TASK REQUIREMENTS: Every line below that includes "Multiple" counts toward the total. Report that total alone.

SUPPLIED RECORDS:
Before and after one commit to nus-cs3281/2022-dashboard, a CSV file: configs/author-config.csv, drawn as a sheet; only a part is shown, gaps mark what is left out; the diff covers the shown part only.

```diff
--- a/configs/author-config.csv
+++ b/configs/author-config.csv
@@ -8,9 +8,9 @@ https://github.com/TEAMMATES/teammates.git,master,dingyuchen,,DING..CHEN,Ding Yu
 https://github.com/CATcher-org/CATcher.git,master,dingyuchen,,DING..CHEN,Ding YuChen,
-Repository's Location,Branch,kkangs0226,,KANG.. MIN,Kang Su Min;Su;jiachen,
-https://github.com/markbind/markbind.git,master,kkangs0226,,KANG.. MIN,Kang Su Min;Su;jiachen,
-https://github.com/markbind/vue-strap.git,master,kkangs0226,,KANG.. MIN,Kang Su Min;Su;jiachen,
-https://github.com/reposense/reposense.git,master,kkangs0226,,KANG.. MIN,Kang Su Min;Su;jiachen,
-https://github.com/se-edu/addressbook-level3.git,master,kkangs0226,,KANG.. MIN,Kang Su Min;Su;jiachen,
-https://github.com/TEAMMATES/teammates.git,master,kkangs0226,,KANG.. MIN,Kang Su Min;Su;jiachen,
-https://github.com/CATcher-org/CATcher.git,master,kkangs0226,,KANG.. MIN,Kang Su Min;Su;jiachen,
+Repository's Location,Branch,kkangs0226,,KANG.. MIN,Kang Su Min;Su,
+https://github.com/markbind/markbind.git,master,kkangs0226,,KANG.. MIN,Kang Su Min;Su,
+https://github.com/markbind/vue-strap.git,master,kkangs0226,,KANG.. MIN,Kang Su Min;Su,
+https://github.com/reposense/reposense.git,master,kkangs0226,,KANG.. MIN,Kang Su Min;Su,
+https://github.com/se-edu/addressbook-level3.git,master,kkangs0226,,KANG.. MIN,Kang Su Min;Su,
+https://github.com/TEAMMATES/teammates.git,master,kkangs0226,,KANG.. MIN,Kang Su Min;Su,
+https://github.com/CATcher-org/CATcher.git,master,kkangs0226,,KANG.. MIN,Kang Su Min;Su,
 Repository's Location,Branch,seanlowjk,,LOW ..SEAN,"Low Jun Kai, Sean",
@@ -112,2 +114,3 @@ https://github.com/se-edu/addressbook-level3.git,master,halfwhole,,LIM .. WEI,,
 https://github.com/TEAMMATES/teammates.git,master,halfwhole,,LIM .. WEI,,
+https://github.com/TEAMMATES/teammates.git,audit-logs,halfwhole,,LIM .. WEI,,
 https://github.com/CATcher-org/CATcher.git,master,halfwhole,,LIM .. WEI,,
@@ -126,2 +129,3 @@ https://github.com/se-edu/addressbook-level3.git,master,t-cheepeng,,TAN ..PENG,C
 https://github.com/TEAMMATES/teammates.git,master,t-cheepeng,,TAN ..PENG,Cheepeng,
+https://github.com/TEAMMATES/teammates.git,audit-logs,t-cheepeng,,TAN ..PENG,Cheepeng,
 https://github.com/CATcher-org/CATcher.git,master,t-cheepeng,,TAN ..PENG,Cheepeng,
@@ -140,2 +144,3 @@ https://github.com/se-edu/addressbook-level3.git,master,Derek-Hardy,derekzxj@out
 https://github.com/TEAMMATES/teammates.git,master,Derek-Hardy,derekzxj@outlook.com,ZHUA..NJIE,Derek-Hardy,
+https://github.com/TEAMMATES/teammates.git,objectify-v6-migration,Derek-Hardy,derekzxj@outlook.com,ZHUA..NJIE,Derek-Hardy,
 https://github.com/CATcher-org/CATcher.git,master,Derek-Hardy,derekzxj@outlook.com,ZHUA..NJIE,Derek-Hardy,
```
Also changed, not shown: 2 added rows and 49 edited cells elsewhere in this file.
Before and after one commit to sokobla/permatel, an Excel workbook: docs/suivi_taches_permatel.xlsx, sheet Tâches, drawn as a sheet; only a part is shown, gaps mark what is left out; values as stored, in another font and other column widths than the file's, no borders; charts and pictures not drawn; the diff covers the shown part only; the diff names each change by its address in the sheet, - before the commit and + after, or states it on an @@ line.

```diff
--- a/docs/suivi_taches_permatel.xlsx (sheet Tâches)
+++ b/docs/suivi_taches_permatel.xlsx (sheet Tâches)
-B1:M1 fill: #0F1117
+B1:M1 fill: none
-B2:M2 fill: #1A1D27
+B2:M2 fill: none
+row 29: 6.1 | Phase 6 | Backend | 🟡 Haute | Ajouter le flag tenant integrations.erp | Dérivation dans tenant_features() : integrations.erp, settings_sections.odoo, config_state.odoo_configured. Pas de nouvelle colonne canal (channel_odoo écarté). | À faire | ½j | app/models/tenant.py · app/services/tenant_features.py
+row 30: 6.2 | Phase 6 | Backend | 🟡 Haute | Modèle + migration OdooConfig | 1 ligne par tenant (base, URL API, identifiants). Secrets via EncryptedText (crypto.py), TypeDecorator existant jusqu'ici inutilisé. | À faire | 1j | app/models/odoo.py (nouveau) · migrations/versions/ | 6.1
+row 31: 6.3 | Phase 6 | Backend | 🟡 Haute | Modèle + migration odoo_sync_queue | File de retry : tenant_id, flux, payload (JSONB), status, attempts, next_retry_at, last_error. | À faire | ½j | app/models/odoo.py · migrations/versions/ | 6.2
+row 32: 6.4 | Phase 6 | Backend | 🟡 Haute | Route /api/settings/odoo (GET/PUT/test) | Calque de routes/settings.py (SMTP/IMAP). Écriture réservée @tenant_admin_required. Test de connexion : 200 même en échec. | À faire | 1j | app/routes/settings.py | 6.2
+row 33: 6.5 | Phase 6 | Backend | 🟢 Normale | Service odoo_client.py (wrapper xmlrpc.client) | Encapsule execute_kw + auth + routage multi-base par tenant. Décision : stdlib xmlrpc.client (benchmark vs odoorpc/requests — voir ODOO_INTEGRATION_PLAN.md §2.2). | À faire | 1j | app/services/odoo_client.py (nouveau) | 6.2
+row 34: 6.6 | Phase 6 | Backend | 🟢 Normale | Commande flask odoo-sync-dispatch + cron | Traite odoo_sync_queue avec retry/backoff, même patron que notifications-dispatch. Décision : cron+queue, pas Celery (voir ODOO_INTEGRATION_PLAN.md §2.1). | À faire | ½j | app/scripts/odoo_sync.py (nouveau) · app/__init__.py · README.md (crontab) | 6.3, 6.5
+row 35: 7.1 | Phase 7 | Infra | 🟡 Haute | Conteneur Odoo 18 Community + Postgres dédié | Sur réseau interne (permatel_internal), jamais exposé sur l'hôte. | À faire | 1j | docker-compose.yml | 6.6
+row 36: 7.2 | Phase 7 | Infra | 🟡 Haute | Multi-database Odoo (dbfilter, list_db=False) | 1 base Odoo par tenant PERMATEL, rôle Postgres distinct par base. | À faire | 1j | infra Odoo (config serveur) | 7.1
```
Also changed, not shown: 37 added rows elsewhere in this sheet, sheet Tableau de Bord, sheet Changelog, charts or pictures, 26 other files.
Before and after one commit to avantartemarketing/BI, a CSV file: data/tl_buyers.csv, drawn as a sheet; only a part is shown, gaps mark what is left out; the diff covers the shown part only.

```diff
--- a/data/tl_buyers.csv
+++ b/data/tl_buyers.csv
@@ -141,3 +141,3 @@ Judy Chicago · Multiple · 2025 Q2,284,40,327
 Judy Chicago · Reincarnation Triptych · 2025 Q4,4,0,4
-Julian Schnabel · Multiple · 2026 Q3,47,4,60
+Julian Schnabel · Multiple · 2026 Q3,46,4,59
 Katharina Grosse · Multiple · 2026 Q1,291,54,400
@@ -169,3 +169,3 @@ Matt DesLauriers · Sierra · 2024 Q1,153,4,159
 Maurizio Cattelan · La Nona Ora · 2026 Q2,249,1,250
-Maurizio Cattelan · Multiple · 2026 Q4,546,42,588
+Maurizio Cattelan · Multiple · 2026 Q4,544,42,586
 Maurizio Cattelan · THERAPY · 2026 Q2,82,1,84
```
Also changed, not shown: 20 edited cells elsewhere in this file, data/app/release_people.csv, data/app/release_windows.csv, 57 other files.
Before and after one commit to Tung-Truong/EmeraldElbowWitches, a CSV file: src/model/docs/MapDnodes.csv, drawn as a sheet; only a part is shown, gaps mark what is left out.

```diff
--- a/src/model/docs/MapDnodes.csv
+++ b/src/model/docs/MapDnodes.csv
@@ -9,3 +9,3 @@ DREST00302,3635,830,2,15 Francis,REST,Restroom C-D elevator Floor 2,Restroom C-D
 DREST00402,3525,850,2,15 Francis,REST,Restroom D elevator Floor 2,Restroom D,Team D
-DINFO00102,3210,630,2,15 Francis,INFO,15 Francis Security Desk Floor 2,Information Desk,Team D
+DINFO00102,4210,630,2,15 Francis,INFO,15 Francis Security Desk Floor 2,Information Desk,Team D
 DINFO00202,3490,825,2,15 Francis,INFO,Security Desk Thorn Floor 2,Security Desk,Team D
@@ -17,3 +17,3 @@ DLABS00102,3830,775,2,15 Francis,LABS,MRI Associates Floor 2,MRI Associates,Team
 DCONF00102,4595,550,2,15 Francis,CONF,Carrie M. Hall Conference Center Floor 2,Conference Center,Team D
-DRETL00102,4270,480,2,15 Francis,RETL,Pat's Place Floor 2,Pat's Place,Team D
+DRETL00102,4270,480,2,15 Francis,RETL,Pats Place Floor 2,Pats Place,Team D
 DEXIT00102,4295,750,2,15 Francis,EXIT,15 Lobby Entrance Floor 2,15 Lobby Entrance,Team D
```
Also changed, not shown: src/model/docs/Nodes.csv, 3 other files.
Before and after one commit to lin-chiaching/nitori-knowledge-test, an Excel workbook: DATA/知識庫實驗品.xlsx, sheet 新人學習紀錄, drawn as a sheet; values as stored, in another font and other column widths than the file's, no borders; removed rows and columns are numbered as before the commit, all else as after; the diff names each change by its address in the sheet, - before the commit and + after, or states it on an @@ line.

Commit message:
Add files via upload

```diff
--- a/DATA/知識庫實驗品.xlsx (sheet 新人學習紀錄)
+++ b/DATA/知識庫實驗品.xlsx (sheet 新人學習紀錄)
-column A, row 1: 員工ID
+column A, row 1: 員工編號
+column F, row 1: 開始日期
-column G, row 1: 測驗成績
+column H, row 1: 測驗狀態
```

YOUR SOLUTION: 6